Usually when churches choose to stop doing Biblical things they don’t want to admit that the reason behind it is laziness, apostasy or sin. Rather, they like to blame the Biblical thing itself for not being “effective” enough, or they might claim that it’s just a calling for some to do on their own, or that say that culture has changed and that modern or young people aren’t interested in these particular Biblical things, so that’s why we shouldn’t do them.
I joked with these three excuses in my recent sketch about why churches don’t evangelise. In this post I would like to focus on the “modern/young people want something different” argument. It’s often used as an evangelistic argument: in order to win or keep people we need to change. Which is why it’s so absurd when it’s arguing against evangelism.
But whatever Biblical thing you argue against, it becomes nonsensical to use this argument. You need to either argue that churches shouldn’t follow the Bible, or that the Bible actually says something different from what it appears to say. What modern or young people think doesn’t matter at all. If doing Biblical things put them off, so be it. We must obey God rather than human beings (Acts 5:29), and the Bible is a better source to what God wants than Millennials.
Of course, if you’re talking about things that the Bible doesn’t comment – like what music style to use or where to evangelise in your local area – it’s not just right to adapt to what your contemporaries like, it’s irresponsible not to do it! But so often church leaders forget what the Scriptures describe church life as. Right now, a lot of churches want to be like Hillsong and attract youth by turning their worship into a concert stage show with lights, lasers and fog machines, rather than question why we’re organising church around shows when the Bible talks about house communities that truly act like families.
Similarly, there are talks in the Jesus Army about changing our community of goods so that it would be better suited for young people, some just want to tweek it (like having more smaller houses and apartments rather than big ones), other want to change it quite drastically (like removing the life-long commitment or the actual sharing of possessions). The drastic changes, however, make community something different to what the Bible talks about and are very harmful for the poor who community really should prioritise. Rather than capitulating and saying that we need to adapt to non-radical views of young people, we should teach them what the Word of God says and show them the door if they’re not willing to follow it.
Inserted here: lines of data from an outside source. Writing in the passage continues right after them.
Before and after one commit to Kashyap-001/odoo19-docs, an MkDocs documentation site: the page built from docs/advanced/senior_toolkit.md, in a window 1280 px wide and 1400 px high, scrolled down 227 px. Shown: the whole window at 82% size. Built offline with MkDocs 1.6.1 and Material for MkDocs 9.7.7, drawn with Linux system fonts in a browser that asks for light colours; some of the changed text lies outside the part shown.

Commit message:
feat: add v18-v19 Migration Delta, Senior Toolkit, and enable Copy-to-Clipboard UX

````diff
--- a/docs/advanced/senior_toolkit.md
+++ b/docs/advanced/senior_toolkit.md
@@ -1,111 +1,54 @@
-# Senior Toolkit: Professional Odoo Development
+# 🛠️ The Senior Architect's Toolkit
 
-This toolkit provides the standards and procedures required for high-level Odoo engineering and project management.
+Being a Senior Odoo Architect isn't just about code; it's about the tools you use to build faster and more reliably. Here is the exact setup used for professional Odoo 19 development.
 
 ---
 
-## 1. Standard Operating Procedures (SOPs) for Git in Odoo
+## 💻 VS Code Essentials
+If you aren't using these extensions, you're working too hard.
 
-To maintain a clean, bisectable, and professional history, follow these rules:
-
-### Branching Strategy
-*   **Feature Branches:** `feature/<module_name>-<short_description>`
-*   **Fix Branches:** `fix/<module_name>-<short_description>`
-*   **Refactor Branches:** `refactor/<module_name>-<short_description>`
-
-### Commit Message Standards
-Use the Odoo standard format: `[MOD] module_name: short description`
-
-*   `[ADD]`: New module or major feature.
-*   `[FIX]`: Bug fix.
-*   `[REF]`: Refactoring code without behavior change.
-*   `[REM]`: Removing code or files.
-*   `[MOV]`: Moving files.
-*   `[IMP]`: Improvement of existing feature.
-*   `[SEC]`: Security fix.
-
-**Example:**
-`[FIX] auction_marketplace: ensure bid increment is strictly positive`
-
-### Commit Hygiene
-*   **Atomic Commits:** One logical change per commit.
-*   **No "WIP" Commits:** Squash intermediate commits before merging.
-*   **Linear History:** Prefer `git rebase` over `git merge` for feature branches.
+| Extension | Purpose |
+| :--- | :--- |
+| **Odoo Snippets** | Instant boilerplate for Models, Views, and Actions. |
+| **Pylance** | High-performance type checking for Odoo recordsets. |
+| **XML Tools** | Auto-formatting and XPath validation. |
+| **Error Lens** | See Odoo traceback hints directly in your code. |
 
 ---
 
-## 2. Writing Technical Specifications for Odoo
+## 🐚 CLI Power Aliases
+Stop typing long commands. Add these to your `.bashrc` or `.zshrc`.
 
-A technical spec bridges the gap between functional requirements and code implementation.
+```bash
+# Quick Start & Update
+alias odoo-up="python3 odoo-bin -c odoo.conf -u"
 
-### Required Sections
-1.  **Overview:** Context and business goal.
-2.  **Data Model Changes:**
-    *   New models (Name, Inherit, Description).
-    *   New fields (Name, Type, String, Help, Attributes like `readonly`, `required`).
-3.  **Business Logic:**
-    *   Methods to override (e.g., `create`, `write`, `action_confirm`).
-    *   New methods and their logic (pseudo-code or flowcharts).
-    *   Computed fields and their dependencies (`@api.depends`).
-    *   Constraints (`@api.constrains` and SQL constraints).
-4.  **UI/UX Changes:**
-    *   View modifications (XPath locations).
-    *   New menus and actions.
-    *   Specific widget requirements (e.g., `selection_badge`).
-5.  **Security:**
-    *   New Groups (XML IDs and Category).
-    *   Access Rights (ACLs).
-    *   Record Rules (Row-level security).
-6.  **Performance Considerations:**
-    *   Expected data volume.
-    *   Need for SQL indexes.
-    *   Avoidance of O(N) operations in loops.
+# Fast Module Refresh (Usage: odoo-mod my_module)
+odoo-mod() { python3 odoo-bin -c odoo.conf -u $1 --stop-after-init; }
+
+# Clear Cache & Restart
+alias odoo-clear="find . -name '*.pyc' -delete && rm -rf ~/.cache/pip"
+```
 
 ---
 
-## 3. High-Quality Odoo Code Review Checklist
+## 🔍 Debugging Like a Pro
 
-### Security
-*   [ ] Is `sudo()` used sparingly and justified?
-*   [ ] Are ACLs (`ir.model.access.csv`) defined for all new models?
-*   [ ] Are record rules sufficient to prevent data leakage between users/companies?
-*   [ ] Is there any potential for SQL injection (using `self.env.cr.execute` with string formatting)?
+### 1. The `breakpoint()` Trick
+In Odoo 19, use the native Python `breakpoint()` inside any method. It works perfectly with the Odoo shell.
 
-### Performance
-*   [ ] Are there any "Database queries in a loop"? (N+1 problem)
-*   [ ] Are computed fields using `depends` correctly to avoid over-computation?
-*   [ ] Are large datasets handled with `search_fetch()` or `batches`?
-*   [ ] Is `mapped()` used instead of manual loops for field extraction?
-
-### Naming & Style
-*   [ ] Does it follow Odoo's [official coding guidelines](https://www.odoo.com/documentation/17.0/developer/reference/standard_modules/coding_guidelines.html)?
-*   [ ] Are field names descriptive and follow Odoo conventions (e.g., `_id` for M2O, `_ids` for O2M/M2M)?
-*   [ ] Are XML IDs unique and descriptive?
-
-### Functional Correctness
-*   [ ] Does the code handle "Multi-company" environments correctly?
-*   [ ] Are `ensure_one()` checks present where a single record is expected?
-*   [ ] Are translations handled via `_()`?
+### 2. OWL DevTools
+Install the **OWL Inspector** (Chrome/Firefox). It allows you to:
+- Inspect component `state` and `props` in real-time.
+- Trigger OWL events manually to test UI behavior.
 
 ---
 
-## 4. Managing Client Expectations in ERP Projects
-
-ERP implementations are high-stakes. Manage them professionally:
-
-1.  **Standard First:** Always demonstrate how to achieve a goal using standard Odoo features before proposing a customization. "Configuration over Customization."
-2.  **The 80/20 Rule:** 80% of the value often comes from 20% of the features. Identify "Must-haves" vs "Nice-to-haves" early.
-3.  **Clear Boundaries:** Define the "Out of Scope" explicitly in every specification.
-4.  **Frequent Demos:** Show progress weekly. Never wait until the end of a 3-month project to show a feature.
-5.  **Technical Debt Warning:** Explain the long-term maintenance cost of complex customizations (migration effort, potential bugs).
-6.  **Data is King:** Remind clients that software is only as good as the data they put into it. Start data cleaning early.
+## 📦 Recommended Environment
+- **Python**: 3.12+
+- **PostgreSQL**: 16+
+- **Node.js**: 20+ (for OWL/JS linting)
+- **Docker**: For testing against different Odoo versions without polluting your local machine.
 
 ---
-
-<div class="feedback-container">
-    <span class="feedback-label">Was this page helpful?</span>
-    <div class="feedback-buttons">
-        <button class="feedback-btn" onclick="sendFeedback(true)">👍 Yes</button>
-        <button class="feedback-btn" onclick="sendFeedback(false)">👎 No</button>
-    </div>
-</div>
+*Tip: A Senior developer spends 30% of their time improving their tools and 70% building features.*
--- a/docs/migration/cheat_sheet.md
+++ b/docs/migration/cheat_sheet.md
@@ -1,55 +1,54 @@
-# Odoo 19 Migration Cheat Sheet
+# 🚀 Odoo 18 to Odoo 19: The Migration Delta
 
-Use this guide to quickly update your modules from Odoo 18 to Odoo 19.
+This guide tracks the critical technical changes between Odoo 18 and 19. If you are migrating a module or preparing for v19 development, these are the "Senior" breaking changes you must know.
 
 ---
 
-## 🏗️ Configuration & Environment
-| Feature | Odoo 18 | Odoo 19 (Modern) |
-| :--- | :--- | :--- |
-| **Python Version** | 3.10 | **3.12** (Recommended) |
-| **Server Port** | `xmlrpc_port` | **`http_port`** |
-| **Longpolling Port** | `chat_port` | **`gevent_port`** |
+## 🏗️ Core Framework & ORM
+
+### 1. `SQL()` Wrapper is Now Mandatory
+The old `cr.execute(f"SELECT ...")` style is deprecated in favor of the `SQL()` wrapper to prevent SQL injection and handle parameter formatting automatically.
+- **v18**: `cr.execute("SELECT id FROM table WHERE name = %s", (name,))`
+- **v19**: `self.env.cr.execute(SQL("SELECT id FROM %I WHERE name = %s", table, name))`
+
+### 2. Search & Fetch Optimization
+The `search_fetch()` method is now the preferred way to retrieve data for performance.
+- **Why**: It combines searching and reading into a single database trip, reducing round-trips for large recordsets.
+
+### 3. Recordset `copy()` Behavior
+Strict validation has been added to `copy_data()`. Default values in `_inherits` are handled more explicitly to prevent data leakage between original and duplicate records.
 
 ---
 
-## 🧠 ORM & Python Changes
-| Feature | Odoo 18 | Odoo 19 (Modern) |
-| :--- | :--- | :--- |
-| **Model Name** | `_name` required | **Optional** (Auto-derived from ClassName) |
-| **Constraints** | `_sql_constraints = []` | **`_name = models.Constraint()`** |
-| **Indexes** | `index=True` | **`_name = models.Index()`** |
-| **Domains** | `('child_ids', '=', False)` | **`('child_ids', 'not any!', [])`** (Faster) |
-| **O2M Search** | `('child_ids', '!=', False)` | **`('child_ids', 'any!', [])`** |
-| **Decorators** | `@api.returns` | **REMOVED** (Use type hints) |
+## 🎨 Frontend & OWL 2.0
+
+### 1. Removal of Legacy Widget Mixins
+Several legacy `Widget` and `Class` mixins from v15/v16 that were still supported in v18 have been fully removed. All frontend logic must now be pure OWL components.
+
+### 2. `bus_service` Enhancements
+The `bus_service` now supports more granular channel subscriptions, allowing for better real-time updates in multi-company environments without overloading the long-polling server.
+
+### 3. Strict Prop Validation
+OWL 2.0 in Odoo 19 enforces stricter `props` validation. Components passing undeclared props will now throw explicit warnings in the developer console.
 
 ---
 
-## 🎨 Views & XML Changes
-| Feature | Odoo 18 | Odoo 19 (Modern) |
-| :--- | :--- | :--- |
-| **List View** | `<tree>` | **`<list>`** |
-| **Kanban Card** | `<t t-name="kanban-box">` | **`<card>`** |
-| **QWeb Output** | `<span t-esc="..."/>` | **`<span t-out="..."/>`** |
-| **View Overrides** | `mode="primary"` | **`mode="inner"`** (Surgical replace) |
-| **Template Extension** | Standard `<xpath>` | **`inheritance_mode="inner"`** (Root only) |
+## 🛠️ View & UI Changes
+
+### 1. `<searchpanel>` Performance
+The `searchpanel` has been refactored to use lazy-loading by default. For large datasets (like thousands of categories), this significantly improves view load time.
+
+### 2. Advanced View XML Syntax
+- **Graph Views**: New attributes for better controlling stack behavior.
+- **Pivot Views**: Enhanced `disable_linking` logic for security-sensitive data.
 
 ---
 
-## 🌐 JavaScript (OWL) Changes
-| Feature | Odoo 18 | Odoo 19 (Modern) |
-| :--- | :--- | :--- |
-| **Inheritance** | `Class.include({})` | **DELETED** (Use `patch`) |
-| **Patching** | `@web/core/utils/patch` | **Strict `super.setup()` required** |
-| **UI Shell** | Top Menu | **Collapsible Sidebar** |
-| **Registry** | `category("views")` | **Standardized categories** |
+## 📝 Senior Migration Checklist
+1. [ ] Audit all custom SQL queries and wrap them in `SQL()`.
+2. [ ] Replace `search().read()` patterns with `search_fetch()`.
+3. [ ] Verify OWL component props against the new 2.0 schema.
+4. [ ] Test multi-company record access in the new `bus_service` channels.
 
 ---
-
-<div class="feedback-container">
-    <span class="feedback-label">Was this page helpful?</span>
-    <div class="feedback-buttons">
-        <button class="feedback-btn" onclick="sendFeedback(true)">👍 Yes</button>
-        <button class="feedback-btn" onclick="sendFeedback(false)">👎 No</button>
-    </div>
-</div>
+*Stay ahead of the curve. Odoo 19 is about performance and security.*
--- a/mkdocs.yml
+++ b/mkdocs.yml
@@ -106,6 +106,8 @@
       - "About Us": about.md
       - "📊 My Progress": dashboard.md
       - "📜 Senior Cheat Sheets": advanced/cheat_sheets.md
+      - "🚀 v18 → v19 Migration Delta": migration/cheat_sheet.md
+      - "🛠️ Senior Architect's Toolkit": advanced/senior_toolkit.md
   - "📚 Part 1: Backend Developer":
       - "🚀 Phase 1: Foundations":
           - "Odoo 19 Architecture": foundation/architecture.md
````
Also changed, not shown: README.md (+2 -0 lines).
Seriously, when young Christians don’t believe in healing or that Jesus is the only way to God, that’s clearly not an argument for changing our doctrine. It’s an argument for teaching them biblical doctrine. And so as long as you don’t have any biblical argument against evangelism, community, or anything else, you’re not allowed to ignore the Bible just because you think young people do.